For example, the What are weeds? post I wrote originally for the purposes of the HomeOne forum and then duplicated here.

Since writing it, I have decided I am in fact happy to have dandelions in my veg and flower beds too!  

Tuesday, March 13, 2012

What is our greatest terrestial carbon reservoir?


For as long as I can remember, the world has been obsessed with the protection of rain forests.  As the threat of global climate change becomes reality, we are now obsessed with things like pollution levels, carbon capture and our own individual carbon footprints.

The other day I was told by a lecturer that an increase in terrestrial carbon levels (that stored in the soil and vegetation worldwide) of 15% would reverse the impact of fossil fuel pollution that has occurred since the industrial revolution.


Wednesday, March 07, 2012

My take on organic gardening...

A question I'm asked often, is: "where do you stand on organic gardens?".

Generally, I answer this with a smile and a dismissive: "on the soil of course!".

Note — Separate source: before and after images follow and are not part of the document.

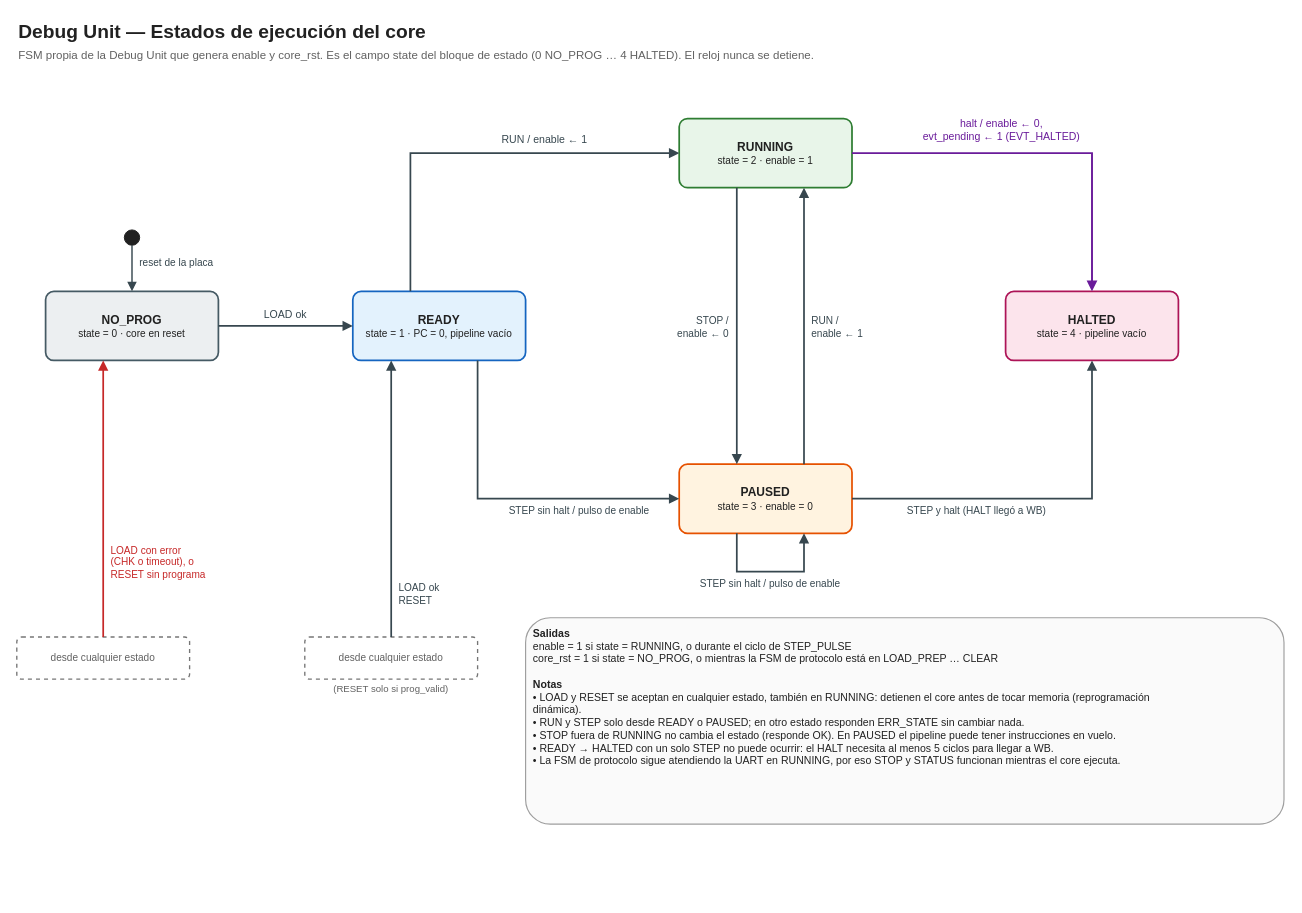
This is docs/diagramas/debug_unit_estados_core.drawio from moreyrajulian/arquitectura_de_computadoras, a draw.io file, before an edit. Source tidied: cells renumbered, new cells numbered last; positions are measured from the earlier drawing's top-left corner, leaving out a move shared by most shapes. Both pictures are drawn from the tidied source at 96%, with x=0, y=0 at pixel (16, 16).
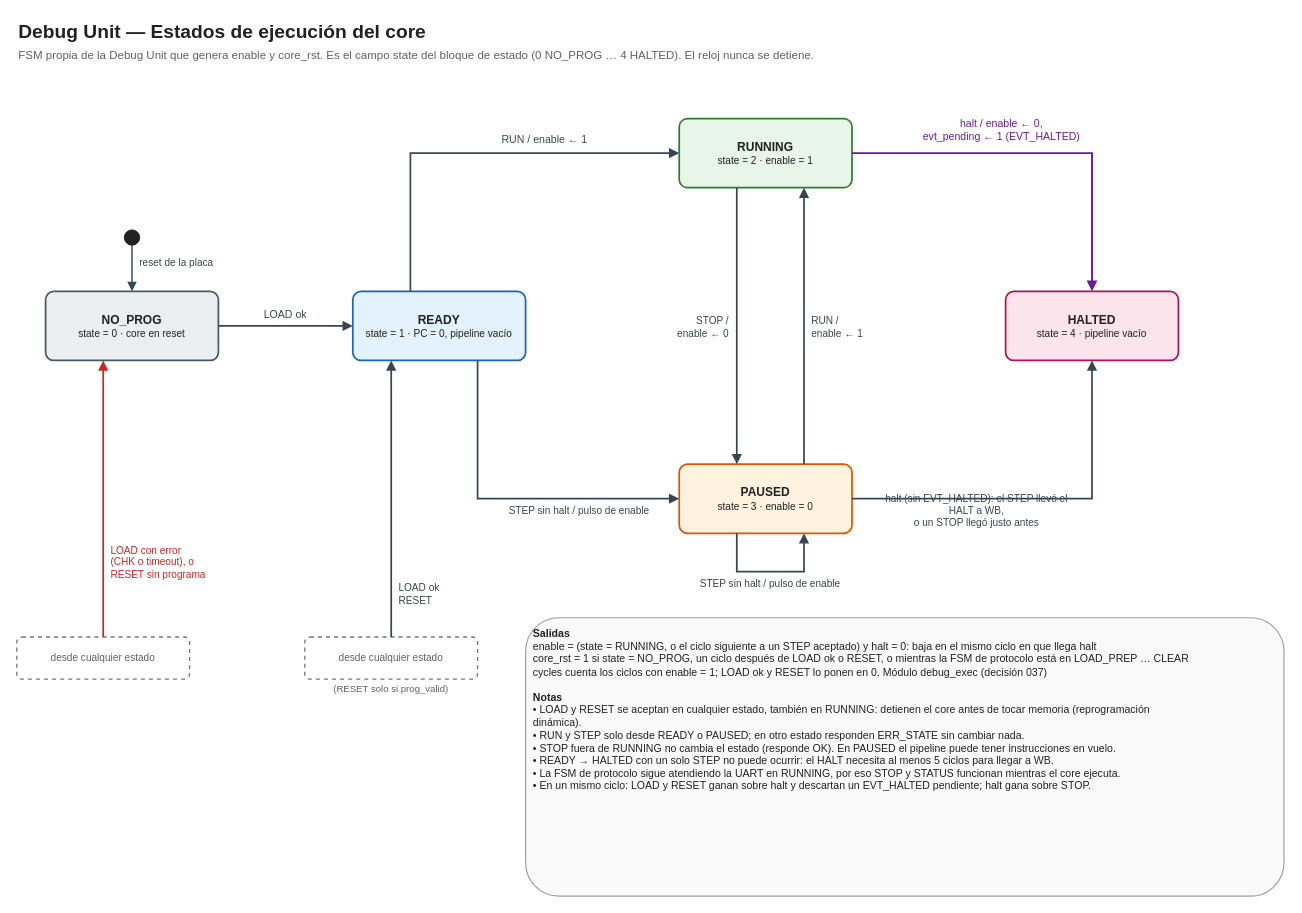
The same page after the edit.

Commit message (it also covers changes not shown here):
docs: decisión 037 y la FSM de ejecución en protocolo_debug.md §3.5, §4 y §7, verificacion.md §3.3, §5 y §8.7 y los diagramas debug_unit_fsm y debug_unit_estados_core (I-47)

What changed in the source:
```diff
@@
-    <mxCell id="25" value="STEP y halt (HALT llegó a WB)" style="text;html=1;whiteSpace=wrap;fontSize=10.5;fontFamily=Helvetica;fontColor=#37474F;align=center;verticalAlign=middle;spacing=2;fontStyle=0;" parent="1" vertex="1">
+    <mxCell id="25" value="halt (sin EVT_HALTED): el STEP llevó el HALT a WB,&lt;br&gt;o un STOP llegó justo antes" style="text;html=1;whiteSpace=wrap;fontSize=10.5;fontFamily=Helvetica;fontColor=#37474F;align=center;verticalAlign=middle;spacing=2;fontStyle=0;" parent="1" vertex="1">
       <mxGeometry x="890" y="506" width="220" height="16.2" as="geometry" />
     </mxCell>
@@
-    <mxCell id="35" value="&lt;b&gt;Salidas&lt;/b&gt;&lt;br&gt;enable = 1 si state = RUNNING, o durante el ciclo de STEP_PULSE&lt;br&gt;core_rst = 1 si state = NO_PROG, o mientras la FSM de protocolo está en LOAD_PREP … CLEAR&lt;br&gt;&amp;nbsp;&lt;br&gt;&lt;b&gt;Notas&lt;/b&gt;&lt;br&gt;• LOAD y RESET se aceptan en cualquier estado, también en RUNNING: detienen el core antes de tocar memoria (reprogramación&lt;br&gt;dinámica).&lt;br&gt;• RUN y STEP solo desde READY o PAUSED; en otro estado responden ERR_STATE sin cambiar nada.&lt;br&gt;• STOP fuera de RUNNING no cambia el estado (responde OK). En PAUSED el pipeline puede tener instrucciones en vuelo.&lt;br&gt;• READY → HALTED con un solo STEP no puede ocurrir: el HALT necesita al menos 5 ciclos para llegar a WB.&lt;br&gt;• La FSM de protocolo sigue atendiendo la UART en RUNNING, por eso STOP y STATUS funcionan mientras el core ejecuta." style="rounded=1;arcSize=12;whiteSpace=wrap;html=1;fillColor=#FAFAFA;strokeColor=#9E9E9E;strokeWidth=1.2;fontSize=11;fontFamily=Helvetica;fontColor=#212121;align=left;verticalAlign=top;spacingLeft=6;spacingRight=6;spacingTop=4;" parent="1" vertex="1">
-      <mxGeometry x="530" y="626" width="790" height="215" as="geometry" />
+    <mxCell id="35" value="&lt;b&gt;Salidas&lt;/b&gt;&lt;br&gt;enable = (state = RUNNING, o el ciclo siguiente a un STEP aceptado) y halt = 0: baja en el mismo ciclo en que llega halt&lt;br&gt;core_rst = 1 si state = NO_PROG, un ciclo después de LOAD ok o RESET, o mientras la FSM de protocolo está en LOAD_PREP … CLEAR&lt;br&gt;cycles cuenta los ciclos con enable = 1; LOAD ok y RESET lo ponen en 0. Módulo debug_exec (decisión 037)&lt;br&gt;&amp;nbsp;&lt;br&gt;&lt;b&gt;Notas&lt;/b&gt;&lt;br&gt;• LOAD y RESET se aceptan en cualquier estado, también en RUNNING: detienen el core antes de tocar memoria (reprogramación&lt;br&gt;dinámica).&lt;br&gt;• RUN y STEP solo desde READY o PAUSED; en otro estado responden ERR_STATE sin cambiar nada.&lt;br&gt;• STOP fuera de RUNNING no cambia el estado (responde OK). En PAUSED el pipeline puede tener instrucciones en vuelo.&lt;br&gt;• READY → HALTED con un solo STEP no puede ocurrir: el HALT necesita al menos 5 ciclos para llegar a WB.&lt;br&gt;• La FSM de protocolo sigue atendiendo la UART en RUNNING, por eso STOP y STATUS funcionan mientras el core ejecuta.&lt;br&gt;• En un mismo ciclo: LOAD y RESET ganan sobre halt y descartan un EVT_HALTED pendiente; halt gana sobre STOP." style="rounded=1;arcSize=12;whiteSpace=wrap;html=1;fillColor=#FAFAFA;strokeColor=#9E9E9E;strokeWidth=1.2;fontSize=11;fontFamily=Helvetica;fontColor=#212121;align=left;verticalAlign=top;spacingLeft=6;spacingRight=6;spacingTop=4;" parent="1" vertex="1">
+      <mxGeometry x="530" y="626" width="790" height="290" as="geometry" />
     </mxCell>
```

The reason for this awkwardness is not to be rude or to belittle the questioner in any way, it's simply to cover up my own embarrassment because, to be honest, I haven't yet made up my mind.

Friday, March 02, 2012

Sustainable Gardening Australia (SGA)

I just wanted to throw a wee nod in here for SGA. :)

I think they're excellent and I love watching their Footprint Flicks with the ever enthusiastic Helen Tuton (AKA The Barefoot Gardener).  Helen specialised in soil science and sustainable soil management, so she's a girl after my own heart.

Anyway, the Footprint Flicks are entertaining and a good starting point for those in particular who want to increase their knowledge in certain areas, so please take a look.

As for Helen, she hasn't done much on her own blog, but you can follow her posts and those of the other SGA writers on their site.  Helen's "In Your Patch" posts are good for those of us who're not entirely sure what we should be planting or doing in our garden and give a good summary by climate.

SGA also provide workshops and training, produce booklets and have an online shop.  I like the Home Harvest Booklet, which is a good read for those who are completely new to gardening, especially growing their own food, and don't know where to start.

Why not take a look?
:)



Myrtle Rust

Myrtle Rust, the Uredo rangelii fungal pathogen, was first discovered in NSW at a cut flower production property.  This was in late April 2010.

Action was taken quickly to try to prevent it's spread: a quarantine area was established around the property; affected plants were sprayed with a fungicide, before being removed and destroyed; movements of people and plants to and from neighbouring properties were traced; a surveillance program was put in place; properties approved to import plants in the family Myrtaceae were investigated, but no signs of disease were detected.

Myrtle rust on a Melaleuca paperbark
Myrtle rust on a Melaleuca paperbark (courtesy of the DPI)